Whenever a line below holds the word "elbowEdgeStyle", count it; please give only the final number.

DATA FOR THIS EXERCISE:
# # #

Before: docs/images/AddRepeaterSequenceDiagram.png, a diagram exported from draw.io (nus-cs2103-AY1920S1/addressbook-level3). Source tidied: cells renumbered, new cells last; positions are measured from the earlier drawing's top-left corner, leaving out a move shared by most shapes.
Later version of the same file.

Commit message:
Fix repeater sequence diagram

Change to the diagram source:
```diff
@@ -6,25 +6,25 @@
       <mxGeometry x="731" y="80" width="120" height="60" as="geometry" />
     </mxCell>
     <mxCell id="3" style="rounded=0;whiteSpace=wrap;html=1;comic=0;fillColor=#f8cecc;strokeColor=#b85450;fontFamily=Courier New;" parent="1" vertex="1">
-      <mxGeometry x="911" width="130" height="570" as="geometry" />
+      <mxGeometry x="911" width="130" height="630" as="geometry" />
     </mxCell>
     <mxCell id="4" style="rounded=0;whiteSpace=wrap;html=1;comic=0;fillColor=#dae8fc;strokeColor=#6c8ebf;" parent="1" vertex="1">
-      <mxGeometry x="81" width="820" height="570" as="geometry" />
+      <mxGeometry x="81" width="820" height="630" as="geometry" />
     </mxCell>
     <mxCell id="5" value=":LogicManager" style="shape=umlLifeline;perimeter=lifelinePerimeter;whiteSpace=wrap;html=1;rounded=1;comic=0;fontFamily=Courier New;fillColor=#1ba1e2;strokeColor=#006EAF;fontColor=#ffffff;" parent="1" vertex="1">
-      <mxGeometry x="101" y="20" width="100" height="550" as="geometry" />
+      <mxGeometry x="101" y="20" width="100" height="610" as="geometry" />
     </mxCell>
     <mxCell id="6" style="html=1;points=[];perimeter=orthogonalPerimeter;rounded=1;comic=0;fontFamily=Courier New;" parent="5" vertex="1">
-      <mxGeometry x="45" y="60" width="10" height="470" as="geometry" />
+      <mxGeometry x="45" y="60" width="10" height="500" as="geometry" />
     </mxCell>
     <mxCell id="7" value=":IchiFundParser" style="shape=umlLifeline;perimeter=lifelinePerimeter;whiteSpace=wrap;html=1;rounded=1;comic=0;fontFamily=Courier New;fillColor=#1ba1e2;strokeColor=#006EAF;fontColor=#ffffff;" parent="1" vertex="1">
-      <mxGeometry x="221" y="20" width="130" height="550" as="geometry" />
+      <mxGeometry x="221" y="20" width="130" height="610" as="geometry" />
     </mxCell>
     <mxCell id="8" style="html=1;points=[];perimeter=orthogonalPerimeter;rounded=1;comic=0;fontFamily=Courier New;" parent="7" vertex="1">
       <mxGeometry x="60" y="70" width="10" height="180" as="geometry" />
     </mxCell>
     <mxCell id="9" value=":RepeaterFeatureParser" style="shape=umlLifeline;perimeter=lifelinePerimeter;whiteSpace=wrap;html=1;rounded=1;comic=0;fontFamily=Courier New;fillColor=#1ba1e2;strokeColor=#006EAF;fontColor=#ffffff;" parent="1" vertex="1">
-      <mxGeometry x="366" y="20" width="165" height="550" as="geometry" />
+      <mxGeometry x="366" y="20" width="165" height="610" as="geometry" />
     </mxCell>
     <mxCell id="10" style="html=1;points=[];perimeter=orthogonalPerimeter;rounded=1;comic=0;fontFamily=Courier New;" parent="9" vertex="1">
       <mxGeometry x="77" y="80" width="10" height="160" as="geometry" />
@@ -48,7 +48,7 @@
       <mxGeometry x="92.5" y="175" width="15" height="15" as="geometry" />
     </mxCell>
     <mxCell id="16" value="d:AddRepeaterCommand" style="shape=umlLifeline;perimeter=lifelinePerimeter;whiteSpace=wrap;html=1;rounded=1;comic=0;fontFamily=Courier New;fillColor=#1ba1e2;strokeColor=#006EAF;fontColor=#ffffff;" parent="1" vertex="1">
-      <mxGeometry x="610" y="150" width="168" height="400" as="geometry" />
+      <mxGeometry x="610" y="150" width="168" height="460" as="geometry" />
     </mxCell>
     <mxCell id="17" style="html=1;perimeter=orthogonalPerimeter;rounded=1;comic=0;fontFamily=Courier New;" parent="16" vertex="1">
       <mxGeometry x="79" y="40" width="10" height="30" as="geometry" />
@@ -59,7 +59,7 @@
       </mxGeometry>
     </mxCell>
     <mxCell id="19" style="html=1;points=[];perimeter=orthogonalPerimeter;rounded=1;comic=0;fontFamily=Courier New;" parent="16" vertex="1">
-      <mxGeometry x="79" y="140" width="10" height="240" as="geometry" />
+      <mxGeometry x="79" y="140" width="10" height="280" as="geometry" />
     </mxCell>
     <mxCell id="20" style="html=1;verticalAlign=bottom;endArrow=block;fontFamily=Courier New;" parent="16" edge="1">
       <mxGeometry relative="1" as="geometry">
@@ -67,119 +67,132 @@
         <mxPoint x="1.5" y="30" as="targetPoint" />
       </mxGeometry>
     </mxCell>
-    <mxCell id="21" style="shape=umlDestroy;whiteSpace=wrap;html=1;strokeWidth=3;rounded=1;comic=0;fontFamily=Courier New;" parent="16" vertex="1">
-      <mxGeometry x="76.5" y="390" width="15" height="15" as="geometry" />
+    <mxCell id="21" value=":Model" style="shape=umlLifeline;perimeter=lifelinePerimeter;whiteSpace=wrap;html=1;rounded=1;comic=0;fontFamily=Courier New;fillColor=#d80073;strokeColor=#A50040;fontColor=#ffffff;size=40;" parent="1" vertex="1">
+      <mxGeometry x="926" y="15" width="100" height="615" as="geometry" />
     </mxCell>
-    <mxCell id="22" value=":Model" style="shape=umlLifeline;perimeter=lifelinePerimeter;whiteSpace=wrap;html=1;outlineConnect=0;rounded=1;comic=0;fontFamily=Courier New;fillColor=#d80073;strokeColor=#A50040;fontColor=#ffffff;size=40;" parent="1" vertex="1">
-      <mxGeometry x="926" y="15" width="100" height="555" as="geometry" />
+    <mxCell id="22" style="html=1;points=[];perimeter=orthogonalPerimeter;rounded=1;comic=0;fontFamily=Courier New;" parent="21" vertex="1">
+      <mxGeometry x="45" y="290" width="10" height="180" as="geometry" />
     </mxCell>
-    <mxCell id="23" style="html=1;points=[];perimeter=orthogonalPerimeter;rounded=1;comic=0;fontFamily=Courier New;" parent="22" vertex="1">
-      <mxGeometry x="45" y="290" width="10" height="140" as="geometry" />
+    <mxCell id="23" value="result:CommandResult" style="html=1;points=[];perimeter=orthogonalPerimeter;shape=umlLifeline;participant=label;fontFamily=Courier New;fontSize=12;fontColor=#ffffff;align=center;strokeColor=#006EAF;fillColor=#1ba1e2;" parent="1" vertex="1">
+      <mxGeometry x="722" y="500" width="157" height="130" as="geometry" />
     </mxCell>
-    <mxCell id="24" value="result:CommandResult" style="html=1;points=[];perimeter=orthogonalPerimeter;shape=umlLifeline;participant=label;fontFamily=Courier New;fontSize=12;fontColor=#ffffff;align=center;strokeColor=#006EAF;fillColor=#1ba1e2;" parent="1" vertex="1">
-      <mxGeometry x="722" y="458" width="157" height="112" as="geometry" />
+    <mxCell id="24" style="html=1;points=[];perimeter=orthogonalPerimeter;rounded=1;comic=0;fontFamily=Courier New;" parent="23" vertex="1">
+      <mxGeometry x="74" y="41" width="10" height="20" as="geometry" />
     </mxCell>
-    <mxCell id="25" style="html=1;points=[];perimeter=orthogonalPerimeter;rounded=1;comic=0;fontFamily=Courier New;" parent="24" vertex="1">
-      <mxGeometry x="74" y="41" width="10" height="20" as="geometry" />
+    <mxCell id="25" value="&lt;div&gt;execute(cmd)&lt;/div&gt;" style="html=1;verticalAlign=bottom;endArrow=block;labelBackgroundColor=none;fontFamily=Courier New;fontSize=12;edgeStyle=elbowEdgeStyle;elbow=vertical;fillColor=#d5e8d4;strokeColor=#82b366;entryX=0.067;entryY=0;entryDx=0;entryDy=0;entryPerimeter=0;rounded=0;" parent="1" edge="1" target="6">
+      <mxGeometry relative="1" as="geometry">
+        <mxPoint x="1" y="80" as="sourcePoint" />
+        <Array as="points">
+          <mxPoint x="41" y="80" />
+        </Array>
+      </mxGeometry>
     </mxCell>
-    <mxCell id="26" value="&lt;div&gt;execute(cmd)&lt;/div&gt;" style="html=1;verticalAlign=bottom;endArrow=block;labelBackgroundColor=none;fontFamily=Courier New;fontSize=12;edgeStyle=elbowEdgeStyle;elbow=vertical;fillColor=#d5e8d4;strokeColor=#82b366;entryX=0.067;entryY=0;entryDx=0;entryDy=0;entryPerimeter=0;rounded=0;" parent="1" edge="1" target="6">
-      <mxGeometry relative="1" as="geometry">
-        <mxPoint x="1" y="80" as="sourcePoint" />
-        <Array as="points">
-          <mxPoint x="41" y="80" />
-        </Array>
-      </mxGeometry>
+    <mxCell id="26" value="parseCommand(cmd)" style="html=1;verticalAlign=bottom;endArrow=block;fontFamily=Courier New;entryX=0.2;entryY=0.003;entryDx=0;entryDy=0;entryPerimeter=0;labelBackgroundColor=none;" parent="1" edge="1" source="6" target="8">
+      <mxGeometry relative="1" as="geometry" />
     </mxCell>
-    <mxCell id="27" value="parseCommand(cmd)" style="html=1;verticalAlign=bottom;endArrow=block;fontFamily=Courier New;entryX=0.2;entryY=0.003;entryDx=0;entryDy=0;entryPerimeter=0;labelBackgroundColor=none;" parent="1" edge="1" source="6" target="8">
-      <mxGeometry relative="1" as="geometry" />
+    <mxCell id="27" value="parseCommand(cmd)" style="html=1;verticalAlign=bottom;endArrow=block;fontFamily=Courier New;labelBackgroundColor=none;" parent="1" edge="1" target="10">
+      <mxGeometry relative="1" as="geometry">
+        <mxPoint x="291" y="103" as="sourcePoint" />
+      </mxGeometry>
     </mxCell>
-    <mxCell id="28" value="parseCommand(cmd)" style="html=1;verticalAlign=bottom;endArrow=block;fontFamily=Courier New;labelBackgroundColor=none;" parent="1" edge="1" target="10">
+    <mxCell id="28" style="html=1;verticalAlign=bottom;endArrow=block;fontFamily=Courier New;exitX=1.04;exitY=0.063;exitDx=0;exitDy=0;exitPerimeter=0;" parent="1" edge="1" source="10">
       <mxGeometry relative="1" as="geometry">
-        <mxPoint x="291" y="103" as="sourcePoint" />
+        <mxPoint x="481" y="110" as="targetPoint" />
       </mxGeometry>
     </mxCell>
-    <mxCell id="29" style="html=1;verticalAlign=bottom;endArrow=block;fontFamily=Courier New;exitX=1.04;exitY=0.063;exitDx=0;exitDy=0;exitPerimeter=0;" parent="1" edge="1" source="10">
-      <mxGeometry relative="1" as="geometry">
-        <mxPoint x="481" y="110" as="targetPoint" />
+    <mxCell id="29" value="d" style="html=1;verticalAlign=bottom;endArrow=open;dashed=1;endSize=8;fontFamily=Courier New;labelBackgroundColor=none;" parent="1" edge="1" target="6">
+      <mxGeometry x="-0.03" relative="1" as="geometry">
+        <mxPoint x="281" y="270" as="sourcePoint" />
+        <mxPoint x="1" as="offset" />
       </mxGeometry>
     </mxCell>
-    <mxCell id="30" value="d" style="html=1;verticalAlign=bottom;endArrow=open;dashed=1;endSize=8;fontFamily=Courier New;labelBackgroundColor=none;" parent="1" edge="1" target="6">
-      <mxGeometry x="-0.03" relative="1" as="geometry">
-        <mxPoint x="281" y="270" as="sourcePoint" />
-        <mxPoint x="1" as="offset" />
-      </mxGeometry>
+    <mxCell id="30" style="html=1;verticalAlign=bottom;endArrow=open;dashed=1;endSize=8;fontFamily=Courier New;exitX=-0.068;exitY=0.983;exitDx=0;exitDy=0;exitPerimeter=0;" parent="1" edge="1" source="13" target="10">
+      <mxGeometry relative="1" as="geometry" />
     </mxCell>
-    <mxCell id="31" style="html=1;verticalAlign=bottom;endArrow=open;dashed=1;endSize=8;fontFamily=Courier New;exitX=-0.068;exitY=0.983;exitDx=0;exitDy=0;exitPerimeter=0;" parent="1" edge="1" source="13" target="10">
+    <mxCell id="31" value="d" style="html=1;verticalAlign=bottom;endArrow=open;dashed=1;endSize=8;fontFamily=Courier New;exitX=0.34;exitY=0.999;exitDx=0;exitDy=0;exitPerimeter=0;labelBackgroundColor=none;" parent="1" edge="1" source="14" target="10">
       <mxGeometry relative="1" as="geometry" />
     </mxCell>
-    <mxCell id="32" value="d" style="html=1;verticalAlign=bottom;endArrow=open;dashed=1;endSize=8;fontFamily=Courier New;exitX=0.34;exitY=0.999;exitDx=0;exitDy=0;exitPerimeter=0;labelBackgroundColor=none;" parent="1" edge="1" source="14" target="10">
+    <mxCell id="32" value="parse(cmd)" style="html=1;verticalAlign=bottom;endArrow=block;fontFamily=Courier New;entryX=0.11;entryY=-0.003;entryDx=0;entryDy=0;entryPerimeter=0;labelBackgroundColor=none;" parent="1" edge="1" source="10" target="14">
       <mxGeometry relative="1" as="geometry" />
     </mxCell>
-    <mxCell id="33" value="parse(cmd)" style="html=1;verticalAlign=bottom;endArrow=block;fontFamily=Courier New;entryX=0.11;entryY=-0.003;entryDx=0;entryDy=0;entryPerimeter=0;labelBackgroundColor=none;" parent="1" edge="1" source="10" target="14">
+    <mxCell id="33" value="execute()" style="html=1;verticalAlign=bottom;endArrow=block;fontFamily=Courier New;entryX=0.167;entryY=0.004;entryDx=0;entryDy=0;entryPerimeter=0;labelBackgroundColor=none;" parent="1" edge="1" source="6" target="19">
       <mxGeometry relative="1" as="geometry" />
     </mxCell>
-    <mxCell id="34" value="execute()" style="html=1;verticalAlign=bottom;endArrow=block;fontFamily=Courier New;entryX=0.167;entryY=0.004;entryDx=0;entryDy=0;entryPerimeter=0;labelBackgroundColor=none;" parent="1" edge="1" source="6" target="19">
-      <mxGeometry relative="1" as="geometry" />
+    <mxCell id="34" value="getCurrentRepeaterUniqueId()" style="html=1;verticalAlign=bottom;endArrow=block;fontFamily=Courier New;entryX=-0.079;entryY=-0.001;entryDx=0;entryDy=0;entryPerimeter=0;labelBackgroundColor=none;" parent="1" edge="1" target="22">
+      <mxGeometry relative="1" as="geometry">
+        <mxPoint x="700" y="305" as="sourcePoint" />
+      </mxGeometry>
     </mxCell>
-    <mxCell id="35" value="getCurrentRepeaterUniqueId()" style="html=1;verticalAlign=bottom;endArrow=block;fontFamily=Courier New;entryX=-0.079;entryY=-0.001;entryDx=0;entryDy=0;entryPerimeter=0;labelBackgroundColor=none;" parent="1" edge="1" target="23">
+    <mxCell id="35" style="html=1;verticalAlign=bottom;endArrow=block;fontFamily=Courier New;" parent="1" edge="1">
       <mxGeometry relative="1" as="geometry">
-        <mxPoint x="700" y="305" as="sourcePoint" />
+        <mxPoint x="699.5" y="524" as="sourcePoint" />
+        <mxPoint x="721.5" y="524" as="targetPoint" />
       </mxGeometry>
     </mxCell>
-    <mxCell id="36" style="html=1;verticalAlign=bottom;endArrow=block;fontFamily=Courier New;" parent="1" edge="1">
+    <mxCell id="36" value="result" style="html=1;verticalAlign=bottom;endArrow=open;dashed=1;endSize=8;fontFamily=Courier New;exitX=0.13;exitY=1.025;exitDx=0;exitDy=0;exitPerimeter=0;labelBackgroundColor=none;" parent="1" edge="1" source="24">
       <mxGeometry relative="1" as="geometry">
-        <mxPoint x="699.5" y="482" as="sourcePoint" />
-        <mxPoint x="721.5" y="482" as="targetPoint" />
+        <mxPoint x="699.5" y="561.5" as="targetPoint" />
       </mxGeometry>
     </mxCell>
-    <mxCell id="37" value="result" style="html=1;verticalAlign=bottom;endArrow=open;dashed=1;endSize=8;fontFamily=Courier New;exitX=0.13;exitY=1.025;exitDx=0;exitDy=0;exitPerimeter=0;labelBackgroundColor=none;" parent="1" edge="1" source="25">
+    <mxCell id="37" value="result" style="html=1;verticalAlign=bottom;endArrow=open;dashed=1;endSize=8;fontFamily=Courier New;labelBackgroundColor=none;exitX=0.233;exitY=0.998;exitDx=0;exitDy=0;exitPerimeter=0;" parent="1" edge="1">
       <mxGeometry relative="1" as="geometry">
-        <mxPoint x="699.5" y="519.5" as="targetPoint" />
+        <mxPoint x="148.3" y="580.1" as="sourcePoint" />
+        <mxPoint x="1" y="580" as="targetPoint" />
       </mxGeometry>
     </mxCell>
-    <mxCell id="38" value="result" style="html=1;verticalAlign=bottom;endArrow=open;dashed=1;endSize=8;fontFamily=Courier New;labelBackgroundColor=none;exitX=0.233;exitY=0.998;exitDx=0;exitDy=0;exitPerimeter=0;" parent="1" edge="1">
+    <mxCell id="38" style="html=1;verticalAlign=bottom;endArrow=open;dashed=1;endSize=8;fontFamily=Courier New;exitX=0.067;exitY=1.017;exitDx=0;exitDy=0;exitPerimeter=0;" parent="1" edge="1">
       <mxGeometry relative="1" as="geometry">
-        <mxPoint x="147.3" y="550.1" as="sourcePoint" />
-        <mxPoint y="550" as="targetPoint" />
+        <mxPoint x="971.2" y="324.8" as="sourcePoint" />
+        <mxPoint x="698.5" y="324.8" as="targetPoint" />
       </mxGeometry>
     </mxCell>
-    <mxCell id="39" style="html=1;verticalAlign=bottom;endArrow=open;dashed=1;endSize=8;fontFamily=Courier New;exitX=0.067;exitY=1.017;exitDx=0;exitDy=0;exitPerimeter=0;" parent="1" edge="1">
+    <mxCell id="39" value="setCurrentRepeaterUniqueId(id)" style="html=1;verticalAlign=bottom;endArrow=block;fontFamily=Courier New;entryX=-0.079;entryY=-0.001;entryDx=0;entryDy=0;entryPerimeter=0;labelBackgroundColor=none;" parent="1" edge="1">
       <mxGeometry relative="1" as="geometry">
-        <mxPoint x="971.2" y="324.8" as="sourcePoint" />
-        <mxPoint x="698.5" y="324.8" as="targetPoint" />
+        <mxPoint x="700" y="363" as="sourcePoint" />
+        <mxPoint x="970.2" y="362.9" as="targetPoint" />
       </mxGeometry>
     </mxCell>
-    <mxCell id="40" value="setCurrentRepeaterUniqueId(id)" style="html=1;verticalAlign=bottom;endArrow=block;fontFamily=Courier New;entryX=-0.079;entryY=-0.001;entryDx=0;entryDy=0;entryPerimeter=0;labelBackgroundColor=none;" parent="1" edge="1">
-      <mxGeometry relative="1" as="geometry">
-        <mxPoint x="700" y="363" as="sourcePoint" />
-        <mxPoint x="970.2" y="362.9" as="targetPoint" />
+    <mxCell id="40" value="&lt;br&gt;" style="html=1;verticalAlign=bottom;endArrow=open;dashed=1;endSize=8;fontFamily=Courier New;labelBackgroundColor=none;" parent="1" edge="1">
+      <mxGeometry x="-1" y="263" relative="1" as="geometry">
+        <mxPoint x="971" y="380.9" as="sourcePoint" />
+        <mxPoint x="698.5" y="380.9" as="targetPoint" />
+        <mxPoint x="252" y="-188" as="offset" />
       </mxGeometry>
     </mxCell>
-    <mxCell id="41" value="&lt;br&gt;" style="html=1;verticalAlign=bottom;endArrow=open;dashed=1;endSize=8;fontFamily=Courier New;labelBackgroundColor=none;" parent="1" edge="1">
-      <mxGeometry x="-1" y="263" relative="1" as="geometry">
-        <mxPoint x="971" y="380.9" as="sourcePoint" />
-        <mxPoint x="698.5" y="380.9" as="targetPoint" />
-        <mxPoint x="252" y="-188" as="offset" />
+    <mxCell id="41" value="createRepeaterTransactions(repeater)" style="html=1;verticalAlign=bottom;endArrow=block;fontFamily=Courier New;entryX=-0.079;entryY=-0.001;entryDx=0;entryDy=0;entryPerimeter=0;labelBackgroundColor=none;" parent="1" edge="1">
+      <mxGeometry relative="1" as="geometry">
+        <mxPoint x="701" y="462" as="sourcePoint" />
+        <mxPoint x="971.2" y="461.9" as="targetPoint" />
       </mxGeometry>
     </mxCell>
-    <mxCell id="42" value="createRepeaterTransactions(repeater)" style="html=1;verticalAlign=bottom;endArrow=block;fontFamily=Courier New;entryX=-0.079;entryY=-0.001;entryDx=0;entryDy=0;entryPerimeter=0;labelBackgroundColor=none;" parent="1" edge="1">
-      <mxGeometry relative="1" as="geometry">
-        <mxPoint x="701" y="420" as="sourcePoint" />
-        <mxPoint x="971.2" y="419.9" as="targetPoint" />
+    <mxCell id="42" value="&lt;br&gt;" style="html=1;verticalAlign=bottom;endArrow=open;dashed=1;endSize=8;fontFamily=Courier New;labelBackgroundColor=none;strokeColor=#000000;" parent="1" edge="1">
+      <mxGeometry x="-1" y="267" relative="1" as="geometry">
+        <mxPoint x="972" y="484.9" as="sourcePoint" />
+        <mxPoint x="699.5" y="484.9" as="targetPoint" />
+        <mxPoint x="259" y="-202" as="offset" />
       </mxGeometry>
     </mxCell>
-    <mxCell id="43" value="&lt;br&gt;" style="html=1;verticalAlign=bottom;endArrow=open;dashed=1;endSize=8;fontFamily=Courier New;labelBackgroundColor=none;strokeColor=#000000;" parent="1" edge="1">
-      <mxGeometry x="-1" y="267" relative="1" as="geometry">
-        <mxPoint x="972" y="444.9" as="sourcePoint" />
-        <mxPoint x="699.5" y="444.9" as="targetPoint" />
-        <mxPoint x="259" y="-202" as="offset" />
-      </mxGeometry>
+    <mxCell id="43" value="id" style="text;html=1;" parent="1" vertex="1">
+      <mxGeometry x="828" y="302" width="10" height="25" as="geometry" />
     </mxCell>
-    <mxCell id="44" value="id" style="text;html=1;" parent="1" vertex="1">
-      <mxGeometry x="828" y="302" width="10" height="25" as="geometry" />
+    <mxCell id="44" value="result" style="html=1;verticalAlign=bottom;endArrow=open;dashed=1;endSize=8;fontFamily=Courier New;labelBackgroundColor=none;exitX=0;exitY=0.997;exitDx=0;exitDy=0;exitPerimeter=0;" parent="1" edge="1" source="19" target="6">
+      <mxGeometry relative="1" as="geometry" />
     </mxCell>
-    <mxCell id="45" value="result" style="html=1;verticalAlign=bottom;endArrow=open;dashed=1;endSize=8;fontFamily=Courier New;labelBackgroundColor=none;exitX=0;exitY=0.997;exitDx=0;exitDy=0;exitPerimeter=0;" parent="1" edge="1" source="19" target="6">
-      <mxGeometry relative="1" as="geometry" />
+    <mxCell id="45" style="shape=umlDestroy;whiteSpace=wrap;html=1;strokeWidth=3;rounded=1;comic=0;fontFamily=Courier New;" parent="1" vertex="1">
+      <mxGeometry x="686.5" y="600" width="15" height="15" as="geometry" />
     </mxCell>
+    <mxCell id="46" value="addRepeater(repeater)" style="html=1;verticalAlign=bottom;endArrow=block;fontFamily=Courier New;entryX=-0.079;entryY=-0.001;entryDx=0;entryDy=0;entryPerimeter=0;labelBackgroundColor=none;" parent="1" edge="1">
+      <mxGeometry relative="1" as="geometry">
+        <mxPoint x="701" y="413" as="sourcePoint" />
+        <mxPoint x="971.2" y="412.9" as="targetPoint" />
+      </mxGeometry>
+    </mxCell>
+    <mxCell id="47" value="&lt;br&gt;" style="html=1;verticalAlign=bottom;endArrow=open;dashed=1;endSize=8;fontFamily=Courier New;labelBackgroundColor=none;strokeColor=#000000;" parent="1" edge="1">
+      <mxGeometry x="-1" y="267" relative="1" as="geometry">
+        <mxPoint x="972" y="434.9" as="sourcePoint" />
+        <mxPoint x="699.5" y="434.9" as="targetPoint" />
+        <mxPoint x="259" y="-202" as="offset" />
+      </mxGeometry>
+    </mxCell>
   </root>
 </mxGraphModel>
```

# # #

RESPONSE AREA: 2